# WHAT YOU WILL DO
I'd ask you to write out the lines below exactly, with no images.

# GIVEN INFORMATION
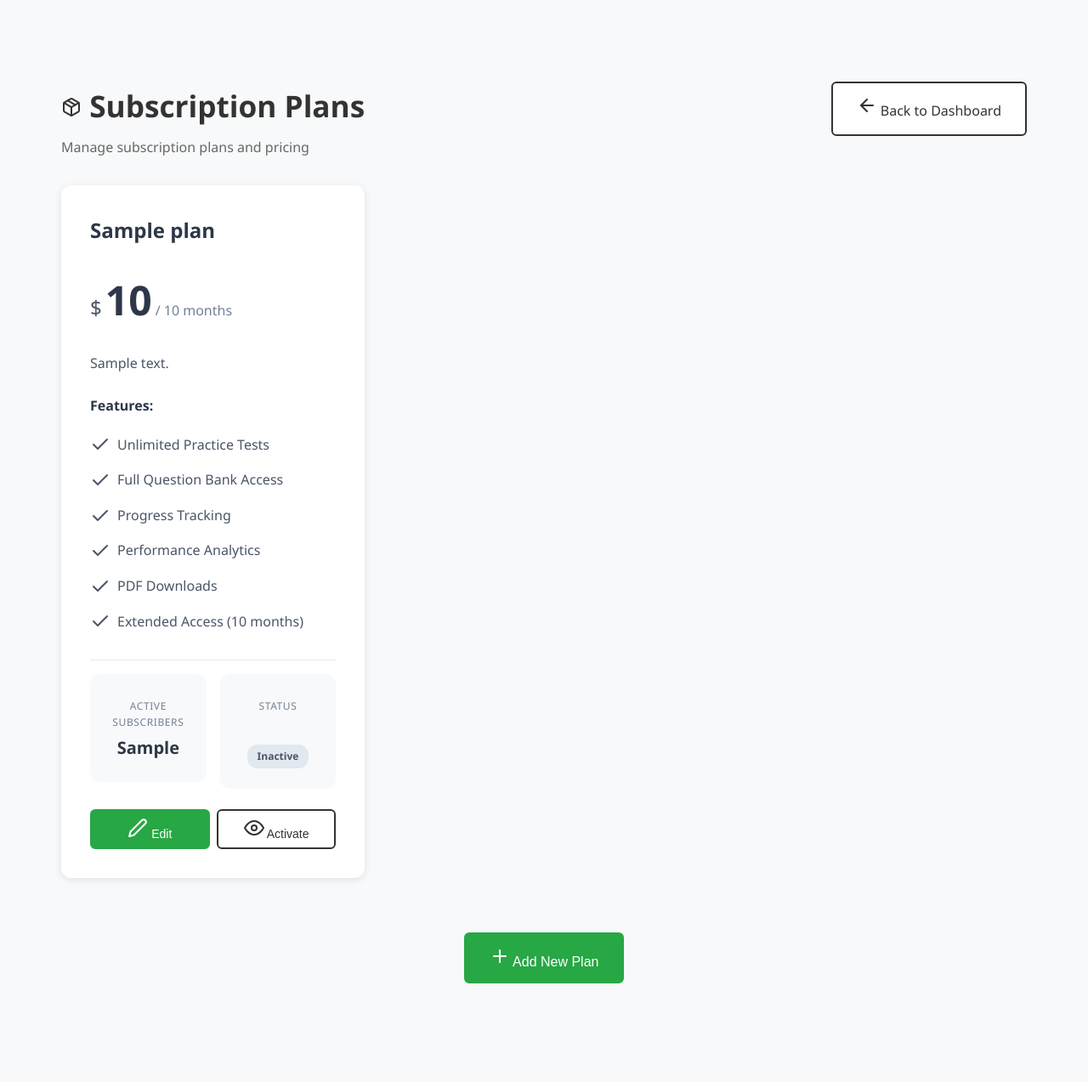
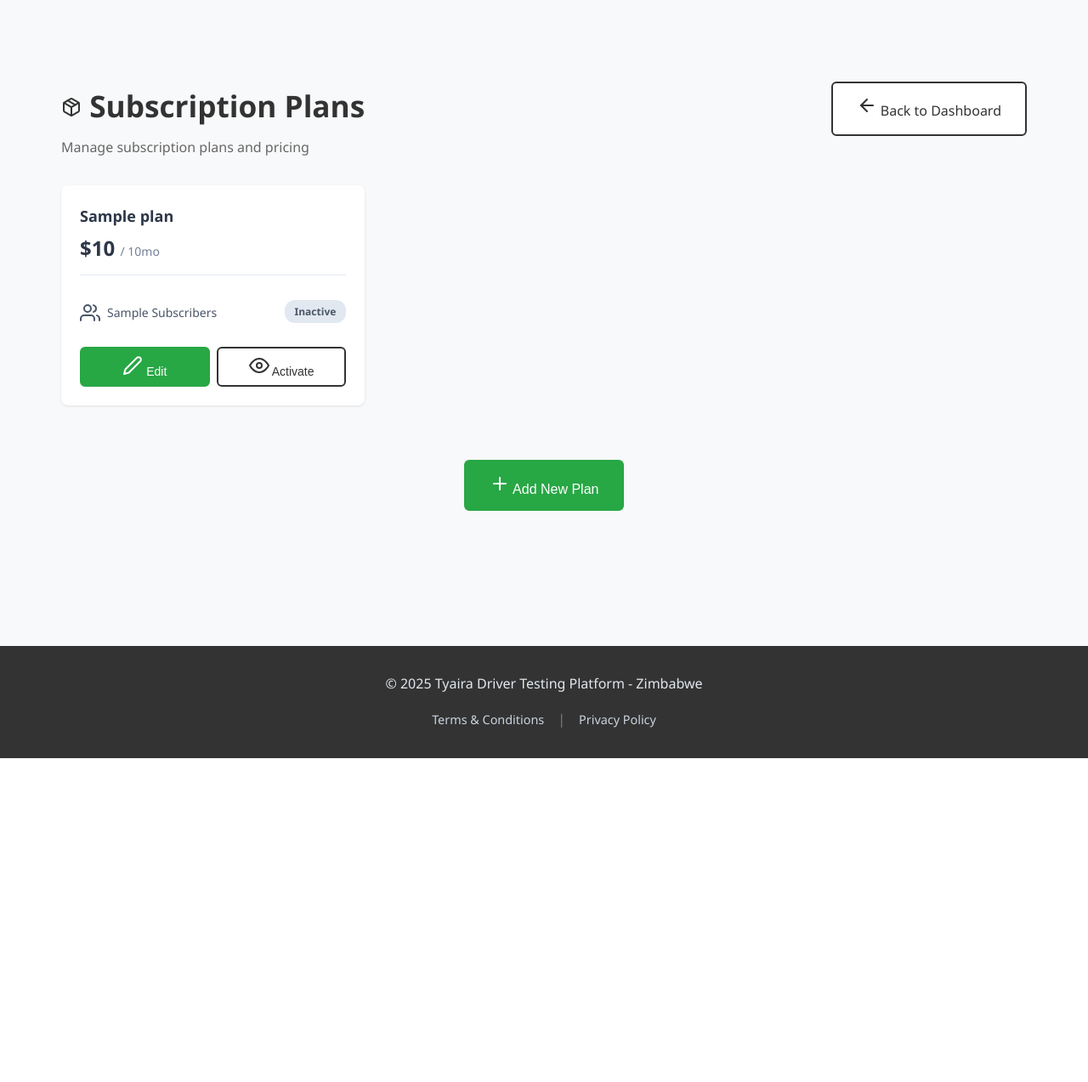
Before and after one commit to zimprep-dev/Tyaira-Provisonal-Project, a Python web app: template templates/admin_plans.html in a window 1280 px wide. Shown: the part 88-1361 px from the top of the page at 85% size. After the commit the page ends 980 px from the top, so only its background shows below. Run offline with Jinja, Linux system fonts and the light colour scheme; the template is opened without the code that fills it: most values are stand-ins (such as "Sample title", 1, 10 or a date in 2020).

Commit message:
Simplify and compact admin plan cards - Remove verbose description and feature list - Combine title and price in header - Reduce padding from 2rem to 1.25rem - Smaller font sizes (1.125rem title, 1.5rem price) - Single row layout for subscribers and status - Cleaner, more compact design - Reduced card height by ~60%

```diff
--- a/templates/admin_plans.html
+++ b/templates/admin_plans.html
@@ -22,50 +22,23 @@
         {% for plan in plans %}
         <div class="plan-card {% if plan.is_featured %}featured{% endif %}">
             <div class="plan-header">
+                <div>
                     <h3>{{ plan.name }}</h3>
+                    <p class="plan-price">${{ plan.price }} <span>/ {{ plan.duration_months }}mo</span></p>
+                </div>
                 {% if plan.is_featured %}
-                <span class="badge badge-featured"><i data-feather="star"></i> Featured</span>
+                <span class="badge badge-featured"><i data-feather="star"></i></span>
                 {% endif %}
             </div>
 
-            <div class="plan-price">
-                <span class="currency">$</span>
-                <span class="amount">{{ plan.price }}</span>
-                <span class="period">/ {{ plan.duration_months }} {% if plan.duration_months == 1 %}month{% else %}months{% endif %}</span>
-            </div>
-
-            <div class="plan-description">
-                {{ plan.description or 'No description' }}
-            </div>
-
-            <div class="plan-features">
-                <h4>Features:</h4>
-                <ul>
-                    <li><i data-feather="check"></i> Unlimited Practice Tests</li>
-                    <li><i data-feather="check"></i> Full Question Bank Access</li>
-                    <li><i data-feather="check"></i> Progress Tracking</li>
-                    <li><i data-feather="check"></i> Performance Analytics</li>
-                    <li><i data-feather="check"></i> PDF Downloads</li>
-                    {% if plan.duration_months > 1 %}
-                    <li><i data-feather="check"></i> Extended Access ({{ plan.duration_months }} months)</li>
-                    {% endif %}
-                </ul>
-            </div>
-
             <div class="plan-stats">
-                <div class="stat-item">
-                    <span class="stat-label">Active Subscribers</span>
-                    <span class="stat-value">{{ plan.active_subscribers if plan.active_subscribers is defined else 0 }}</span>
-                </div>
-                <div class="stat-item">
-                    <span class="stat-label">Status</span>
-                    <span class="stat-value">
+                <div class="stat-row">
+                    <span class="stat-label"><i data-feather="users"></i> {{ plan.active_subscribers if plan.active_subscribers is defined else 0 }} Subscribers</span>
                     {% if plan.is_active %}
                     <span class="badge badge-success">Active</span>
                     {% else %}
                     <span class="badge badge-secondary">Inactive</span>
                     {% endif %}
-                    </span>
                 </div>
             </div>
 
@@ -137,116 +110,74 @@ function showAddPlanModal() {
 
 .plan-card {
     background: white;
-    border-radius: 12px;
-    box-shadow: 0 2px 8px rgba(0,0,0,0.1);
-    padding: 2rem;
+    border-radius: 8px;
+    box-shadow: 0 1px 3px rgba(0,0,0,0.1);
+    padding: 1.25rem;
     display: flex;
     flex-direction: column;
-    gap: 1.5rem;
+    gap: 1rem;
     border: 2px solid transparent;
-    transition: all 0.3s;
+    transition: all 0.2s;
 }
 
 .plan-card:hover {
-    box-shadow: 0 8px 16px rgba(0,0,0,0.15);
-    transform: translateY(-4px);
+    box-shadow: 0 4px 8px rgba(0,0,0,0.15);
+    transform: translateY(-2px);
 }
 
 .plan-card.featured {
     border-color: #fbbf24;
-    background: linear-gradient(to bottom, #fffbeb 0%, white 20%);
 }
 
 .plan-header {
     display: flex;
     justify-content: space-between;
-    align-items: center;
+    align-items: flex-start;
+    padding-bottom: 0.75rem;
+    border-bottom: 1px solid #e2e8f0;
 }
 
 .plan-header h3 {
-    margin: 0;
-    font-size: 1.5rem;
+    margin: 0 0 0.25rem 0;
+    font-size: 1.125rem;
+    font-weight: 600;
     color: #2d3748;
 }
 
 .plan-price {
-    display: flex;
-    align-items: baseline;
-    gap: 0.25rem;
-}
-
-.plan-price .currency {
+    margin: 0;
     font-size: 1.5rem;
-    color: #4a5568;
-}
-
-.plan-price .amount {
-    font-size: 3rem;
     font-weight: 700;
     color: #2d3748;
 }
 
-.plan-price .period {
-    font-size: 1rem;
+.plan-price span {
+    font-size: 0.875rem;
+    font-weight: 400;
     color: #718096;
 }
 
-.plan-description {
-    color: #4a5568;
-    line-height: 1.6;
+.plan-stats {
+    padding: 0.75rem 0;
 }
 
-.plan-features h4 {
-    margin: 0 0 0.75rem 0;
-    font-size: 1rem;
-    color: #2d3748;
+.stat-row {
+    display: flex;
+    justify-content: space-between;
+    align-items: center;
 }
 
-.plan-features ul {
-    list-style: none;
-    padding: 0;
-    margin: 0;
-}
-
-.plan-features li {
+.stat-label {
     display: flex;
     align-items: center;
     gap: 0.5rem;
-    padding: 0.5rem 0;
+    font-size: 0.875rem;
     color: #4a5568;
 }
 
-.plan-features li i {
-    color: #48bb78;
+.stat-label i {
     width: 16px;
     height: 16px;
-}
-
-.plan-stats {
-    display: grid;
-    grid-template-columns: 1fr 1fr;
-    gap: 1rem;
-    padding-top: 1rem;
-    border-top: 1px solid #e2e8f0;
-}
-
-.stat-item {
-    display: flex;
-    flex-direction: column;
-    gap: 0.25rem;
-}
-
-.stat-label {
-    font-size: 0.75rem;
-    color: #718096;
-    text-transform: uppercase;
-    letter-spacing: 0.05em;
-}
-
-.stat-value {
-    font-size: 1.25rem;
-    font-weight: 600;
-    color: #2d3748;
 }
 
 .plan-actions {
```
Lines whose indentation alone changed are shown as unchanged.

# EXERCISE ANSWER
Before and after one commit to zimprep-dev/Tyaira-Provisonal-Project, a Python web app: template templates/admin_plans.html in a window 1280 px wide. Shown: the part 88-1361 px from the top of the page at 85% size. After the commit the page ends 980 px from the top, so only its background shows below. Run offline with Jinja, Linux system fonts and the light colour scheme; the template is opened without the code that fills it: most values are stand-ins (such as "Sample title", 1, 10 or a date in 2020).

Commit message:
Simplify and compact admin plan cards - Remove verbose description and feature list - Combine title and price in header - Reduce padding from 2rem to 1.25rem - Smaller font sizes (1.125rem title, 1.5rem price) - Single row layout for subscribers and status - Cleaner, more compact design - Reduced card height by ~60%

```diff
--- a/templates/admin_plans.html
+++ b/templates/admin_plans.html
@@ -22,50 +22,23 @@
         {% for plan in plans %}
         <div class="plan-card {% if plan.is_featured %}featured{% endif %}">
             <div class="plan-header">
+                <div>
                     <h3>{{ plan.name }}</h3>
+                    <p class="plan-price">${{ plan.price }} <span>/ {{ plan.duration_months }}mo</span></p>
+                </div>
                 {% if plan.is_featured %}
-                <span class="badge badge-featured"><i data-feather="star"></i> Featured</span>
+                <span class="badge badge-featured"><i data-feather="star"></i></span>
                 {% endif %}
             </div>
 
-            <div class="plan-price">
-                <span class="currency">$</span>
-                <span class="amount">{{ plan.price }}</span>
-                <span class="period">/ {{ plan.duration_months }} {% if plan.duration_months == 1 %}month{% else %}months{% endif %}</span>
-            </div>
-
-            <div class="plan-description">
-                {{ plan.description or 'No description' }}
-            </div>
-
-            <div class="plan-features">
-                <h4>Features:</h4>
-                <ul>
-                    <li><i data-feather="check"></i> Unlimited Practice Tests</li>
-                    <li><i data-feather="check"></i> Full Question Bank Access</li>
-                    <li><i data-feather="check"></i> Progress Tracking</li>
-                    <li><i data-feather="check"></i> Performance Analytics</li>
-                    <li><i data-feather="check"></i> PDF Downloads</li>
-                    {% if plan.duration_months > 1 %}
-                    <li><i data-feather="check"></i> Extended Access ({{ plan.duration_months }} months)</li>
-                    {% endif %}
-                </ul>
-            </div>
-
             <div class="plan-stats">
-                <div class="stat-item">
-                    <span class="stat-label">Active Subscribers</span>
-                    <span class="stat-value">{{ plan.active_subscribers if plan.active_subscribers is defined else 0 }}</span>
-                </div>
-                <div class="stat-item">
-                    <span class="stat-label">Status</span>
-                    <span class="stat-value">
+                <div class="stat-row">
+                    <span class="stat-label"><i data-feather="users"></i> {{ plan.active_subscribers if plan.active_subscribers is defined else 0 }} Subscribers</span>
                     {% if plan.is_active %}
                     <span class="badge badge-success">Active</span>
                     {% else %}
                     <span class="badge badge-secondary">Inactive</span>
                     {% endif %}
-                    </span>
                 </div>
             </div>
 
@@ -137,116 +110,74 @@ function showAddPlanModal() {
 
 .plan-card {
     background: white;
-    border-radius: 12px;
-    box-shadow: 0 2px 8px rgba(0,0,0,0.1);
-    padding: 2rem;
+    border-radius: 8px;
+    box-shadow: 0 1px 3px rgba(0,0,0,0.1);
+    padding: 1.25rem;
     display: flex;
     flex-direction: column;
-    gap: 1.5rem;
+    gap: 1rem;
     border: 2px solid transparent;
-    transition: all 0.3s;
+    transition: all 0.2s;
 }
 
 .plan-card:hover {
-    box-shadow: 0 8px 16px rgba(0,0,0,0.15);
-    transform: translateY(-4px);
+    box-shadow: 0 4px 8px rgba(0,0,0,0.15);
+    transform: translateY(-2px);
 }
 
 .plan-card.featured {
     border-color: #fbbf24;
-    background: linear-gradient(to bottom, #fffbeb 0%, white 20%);
 }
 
 .plan-header {
     display: flex;
     justify-content: space-between;
-    align-items: center;
+    align-items: flex-start;
+    padding-bottom: 0.75rem;
+    border-bottom: 1px solid #e2e8f0;
 }
 
 .plan-header h3 {
-    margin: 0;
-    font-size: 1.5rem;
+    margin: 0 0 0.25rem 0;
+    font-size: 1.125rem;
+    font-weight: 600;
     color: #2d3748;
 }
 
 .plan-price {
-    display: flex;
-    align-items: baseline;
-    gap: 0.25rem;
-}
-
-.plan-price .currency {
+    margin: 0;
     font-size: 1.5rem;
-    color: #4a5568;
-}
-
-.plan-price .amount {
-    font-size: 3rem;
     font-weight: 700;
     color: #2d3748;
 }
 
-.plan-price .period {
-    font-size: 1rem;
+.plan-price span {
+    font-size: 0.875rem;
+    font-weight: 400;
     color: #718096;
 }
 
-.plan-description {
-    color: #4a5568;
-    line-height: 1.6;
+.plan-stats {
+    padding: 0.75rem 0;
 }
 
-.plan-features h4 {
-    margin: 0 0 0.75rem 0;
-    font-size: 1rem;
-    color: #2d3748;
+.stat-row {
+    display: flex;
+    justify-content: space-between;
+    align-items: center;
 }
 
-.plan-features ul {
-    list-style: none;
-    padding: 0;
-    margin: 0;
-}
-
-.plan-features li {
+.stat-label {
     display: flex;
     align-items: center;
     gap: 0.5rem;
-    padding: 0.5rem 0;
+    font-size: 0.875rem;
     color: #4a5568;
 }
 
-.plan-features li i {
-    color: #48bb78;
+.stat-label i {
     width: 16px;
     height: 16px;
-}
-
-.plan-stats {
-    display: grid;
-    grid-template-columns: 1fr 1fr;
-    gap: 1rem;
-    padding-top: 1rem;
-    border-top: 1px solid #e2e8f0;
-}
-
-.stat-item {
-    display: flex;
-    flex-direction: column;
-    gap: 0.25rem;
-}
-
-.stat-label {
-    font-size: 0.75rem;
-    color: #718096;
-    text-transform: uppercase;
-    letter-spacing: 0.05em;
-}
-
-.stat-value {
-    font-size: 1.25rem;
-    font-weight: 600;
-    color: #2d3748;
 }
 
 .plan-actions {
```
Lines whose indentation alone changed are shown as unchanged.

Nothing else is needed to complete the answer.